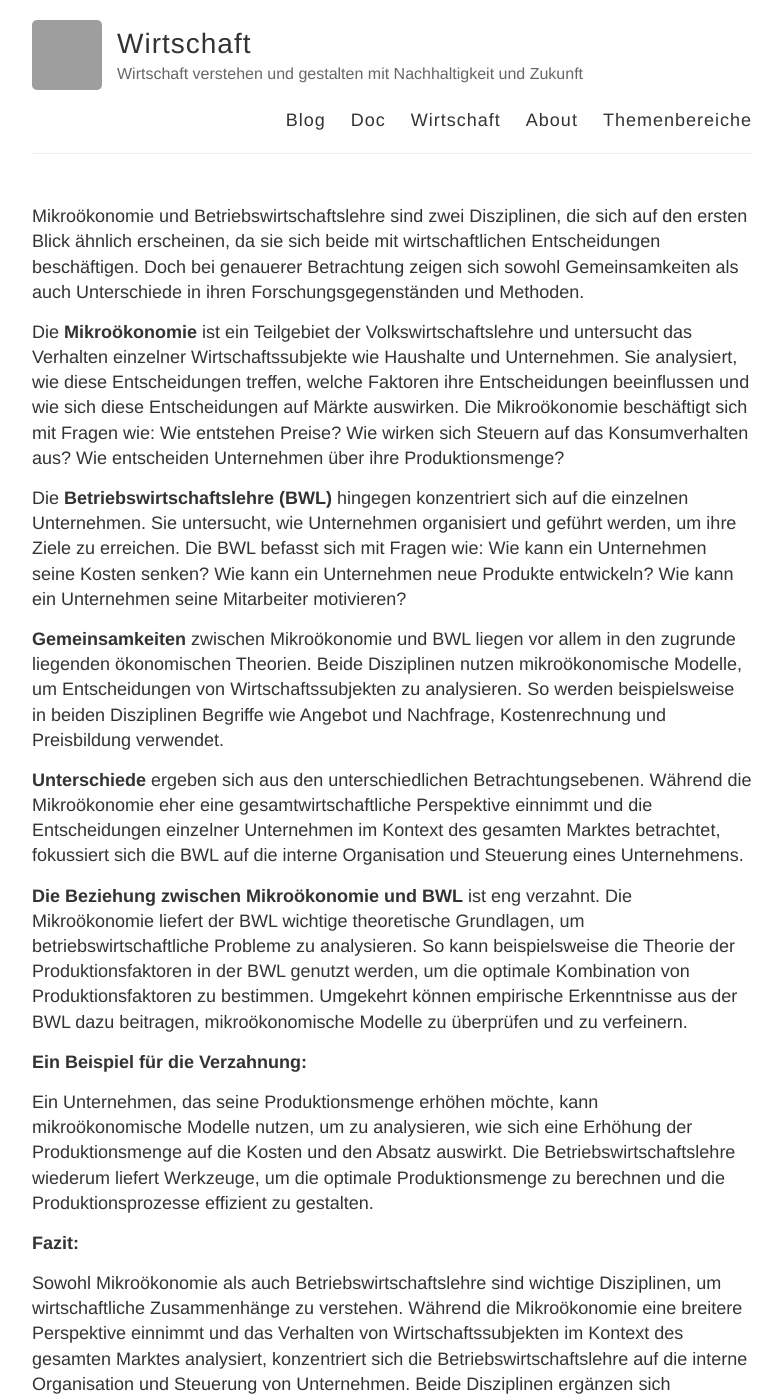
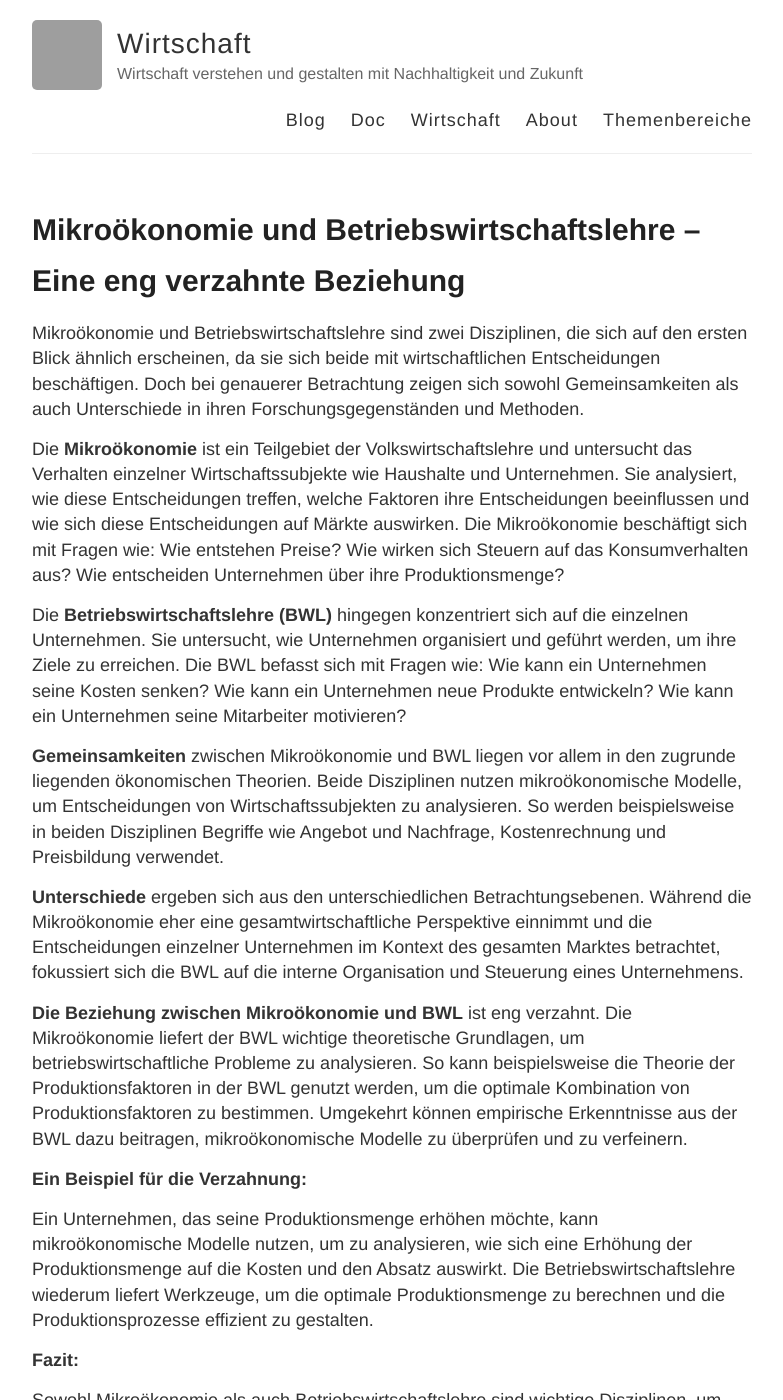
Before and after one commit to S2030c/wirtschaft, a Jekyll site: the page built from _posts/2024-10-01-mikroökonomie-und-betriebswirtschaftslehre.md, in a window 1280 px wide and 1400 px high. Shown: the whole window, without its empty margins (248-1031 px from the left). Built offline with Jekyll 4.4.1, drawn with Linux system fonts in a browser that asks for light colours; our own code applies the rules of GitHub Pages for plain Markdown files; some of the changed text lies outside the part shown; grey boxes are pictures that could not be loaded.

Commit message:
Update 2024-10-01-mikroökonomie-und-betriebswirtschaftslehre.md

```diff
--- a/_posts/2024-10-01-mikroökonomie-und-betriebswirtschaftslehre.md
+++ b/_posts/2024-10-01-mikroökonomie-und-betriebswirtschaftslehre.md
@@ -1,5 +1,5 @@
 ---
-title: Mikroökonomie und Betriebswirtschaftslehre: Eine eng verzahnte Beziehung
+title: Mikroökonomie und Betriebswirtschaftslehre – Eine eng verzahnte Beziehung
 ---
 Mikroökonomie und Betriebswirtschaftslehre sind zwei Disziplinen, die sich auf den ersten Blick ähnlich erscheinen, da sie sich beide mit wirtschaftlichen Entscheidungen beschäftigen. Doch bei genauerer Betrachtung zeigen sich sowohl Gemeinsamkeiten als auch Unterschiede in ihren Forschungsgegenständen und Methoden.
 
```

### Exercise prompt
Write out the material above exactly, and omit the pictures it holds.

### Expected answer
Before and after one commit to S2030c/wirtschaft, a Jekyll site: the page built from _posts/2024-10-01-mikroökonomie-und-betriebswirtschaftslehre.md, in a window 1280 px wide and 1400 px high. Shown: the whole window, without its empty margins (248-1031 px from the left). Built offline with Jekyll 4.4.1, drawn with Linux system fonts in a browser that asks for light colours; our own code applies the rules of GitHub Pages for plain Markdown files; some of the changed text lies outside the part shown; grey boxes are pictures that could not be loaded.

Commit message:
Update 2024-10-01-mikroökonomie-und-betriebswirtschaftslehre.md

```diff
--- a/_posts/2024-10-01-mikroökonomie-und-betriebswirtschaftslehre.md
+++ b/_posts/2024-10-01-mikroökonomie-und-betriebswirtschaftslehre.md
@@ -1,5 +1,5 @@
 ---
-title: Mikroökonomie und Betriebswirtschaftslehre: Eine eng verzahnte Beziehung
+title: Mikroökonomie und Betriebswirtschaftslehre – Eine eng verzahnte Beziehung
 ---
 Mikroökonomie und Betriebswirtschaftslehre sind zwei Disziplinen, die sich auf den ersten Blick ähnlich erscheinen, da sie sich beide mit wirtschaftlichen Entscheidungen beschäftigen. Doch bei genauerer Betrachtung zeigen sich sowohl Gemeinsamkeiten als auch Unterschiede in ihren Forschungsgegenständen und Methoden.
 
```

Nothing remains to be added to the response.